Fire Fighter Suffers Sudden Cardiac Death While Working at a Grass Fire – Mississippi


FF ShieldDeath in the Line of Duty…A summary of a NIOSH fire fighter fatality investigation

F2014-11 Date Released: August 2014

Executive Summary
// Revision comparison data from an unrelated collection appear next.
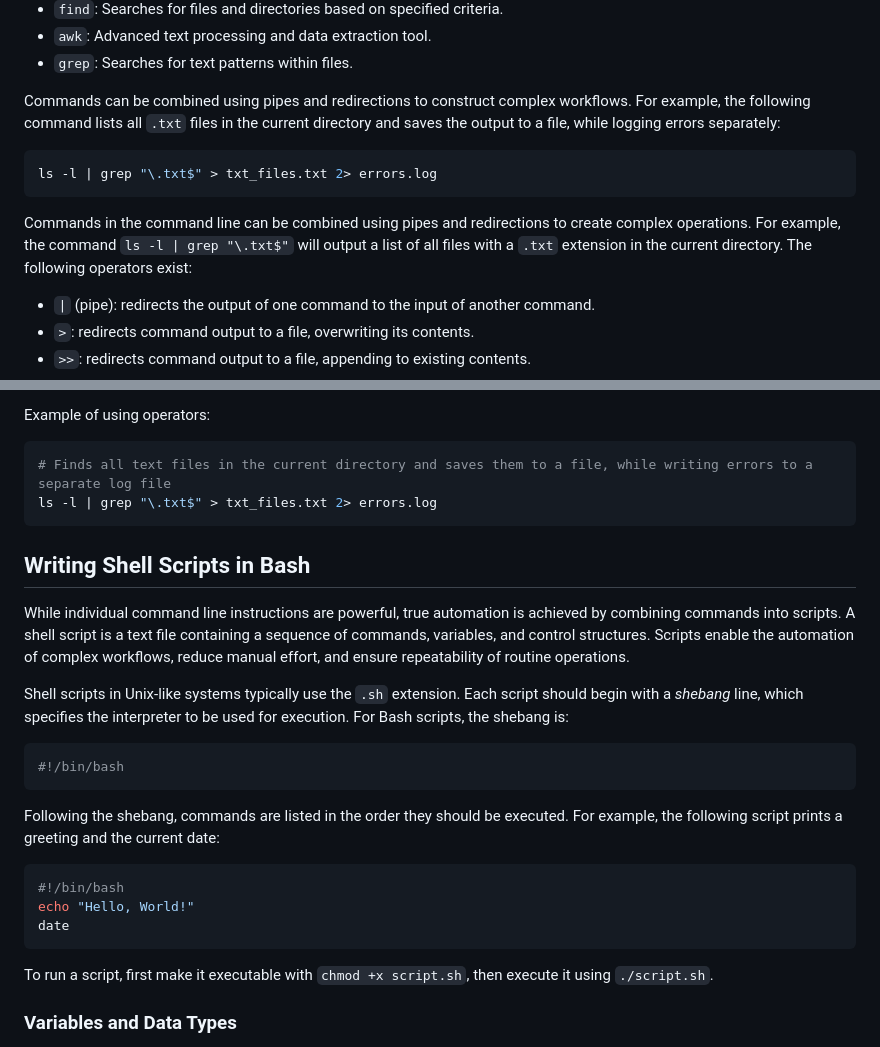
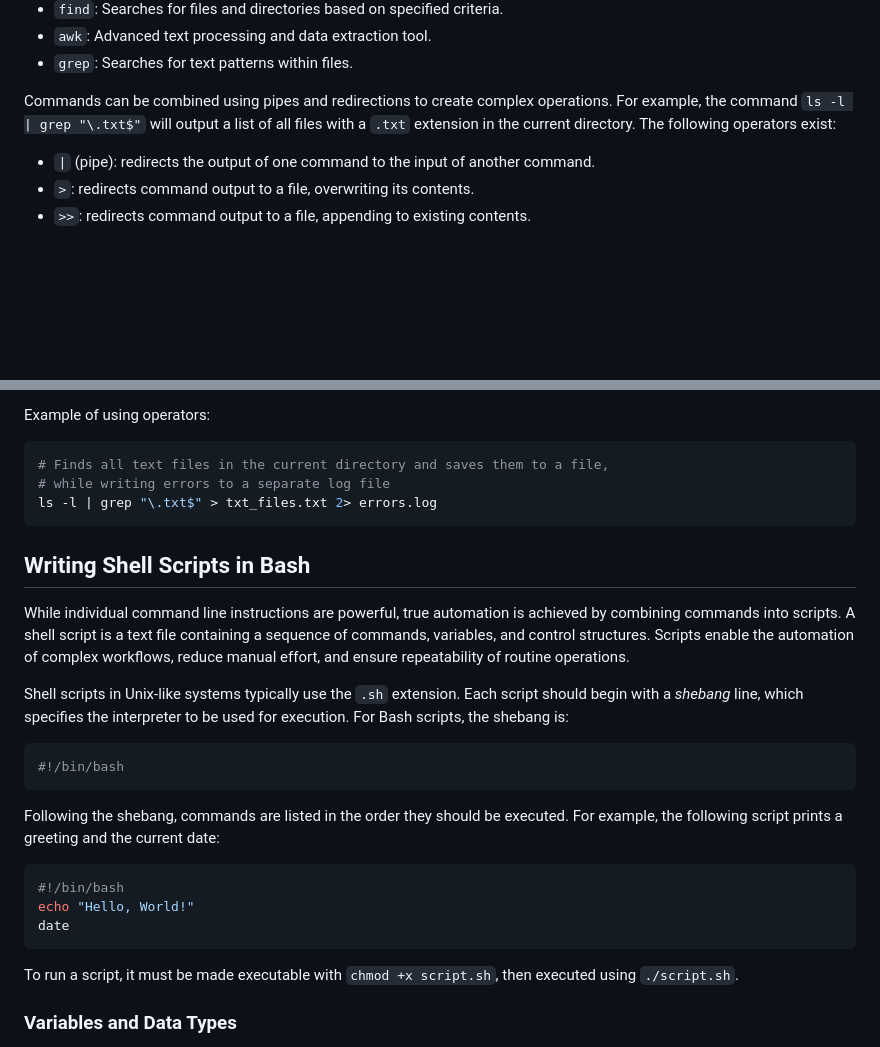
Before and after one commit to mcroitor/automation, a Markdown page: 02_basic.en.md, 2 parts joined by grey strips. Drawn GitHub-style; blank space fills up the shorter version.

````diff
--- a/02_basic.en.md
+++ b/02_basic.en.md
@@ -89,13 +89,7 @@ Some of the most frequently used command line tools in Unix-like systems include
 - `awk`: Advanced text processing and data extraction tool.
 - `grep`: Searches for text patterns within files.
 
-Commands can be combined using pipes and redirections to construct complex workflows. For example, the following command lists all `.txt` files in the current directory and saves the output to a file, while logging errors separately:
-
-```bash
-ls -l | grep "\.txt$" > txt_files.txt 2> errors.log
-```
-
-Commands in the command line can be combined using pipes and redirections to create complex operations. For example, the command `ls -l | grep "\.txt$"` will output a list of all files with a `.txt` extension in the current directory. The following operators exist:
+Commands can be combined using pipes and redirections to create complex operations. For example, the command `ls -l | grep "\.txt$"` will output a list of all files with a `.txt` extension in the current directory. The following operators exist:
 
 - `|` (pipe): redirects the output of one command to the input of another command.
 - `>`: redirects command output to a file, overwriting its contents.
@@ -111,7 +105,8 @@ Commands in the command line can be combined using pipes and redirections to cre
 Example of using operators:
 
 ```bash
-# Finds all text files in the current directory and saves them to a file, while writing errors to a separate log file
+# Finds all text files in the current directory and saves them to a file,
+# while writing errors to a separate log file
 ls -l | grep "\.txt$" > txt_files.txt 2> errors.log
 ```
 
@@ -119,7 +114,7 @@ ls -l | grep "\.txt$" > txt_files.txt 2> errors.log
 
 While individual command line instructions are powerful, true automation is achieved by combining commands into scripts. A shell script is a text file containing a sequence of commands, variables, and control structures. Scripts enable the automation of complex workflows, reduce manual effort, and ensure repeatability of routine operations.
 
-Shell scripts in Unix-like systems typically use the `.sh` extension. Each script should begin with a _shebang_ line, which specifies the interpreter to be used for execution. For Bash scripts, the shebang is:
+Shell scripts in Unix-like systems typically use the `.sh` extension. Each script should begin with a *shebang* line, which specifies the interpreter to be used for execution. For Bash scripts, the shebang is:
 
 ```bash
 #!/bin/bash
@@ -133,7 +128,7 @@ echo "Hello, World!"
 date
 ```
 
-To run a script, first make it executable with `chmod +x script.sh`, then execute it using `./script.sh`.
+To run a script, it must be made executable with `chmod +x script.sh`, then executed using `./script.sh`.
 
 ### Variables and Data Types
 
````
Also changed, not shown: other parts of 02_basic.en.md (+20 -20 lines), 02_basic.md (+19 -17 lines), readme.md (+1 -1 lines).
On February 1, 2014, a 57-year-old male volunteer fire fighter (“FF”) spotted a grass fire threatening a local residence and nearby barn. After notifying dispatch, he assisted the local fire department in extinguishing the fire. He pulled a 1½-inch hoseline to the fire in two locations and to the top of the engine’s hosebed. While atop the engine hosebed, the FF was found unresponsive and not breathing (1341 hours). The incident commander of the responding fire department notified dispatch, then began cardiopulmonary resuscitation (CPR). The FF was placed into the bed of a pickup truck and driven to the ambulance station with CPR administered en route. Upon arrival, the ambulance paramedics began advanced life support including cardiac monitoring with defibrillations, intravenous cardiac resuscitation medications, and intubation. The ambulance transported the FF to the hospital’s emergency department (ED) where advanced life support continued an additional 12 minutes without a change in the FF’s clinical status. At 1424 hours the attending physician pronounced the FF dead, and resuscitation efforts were discontinued.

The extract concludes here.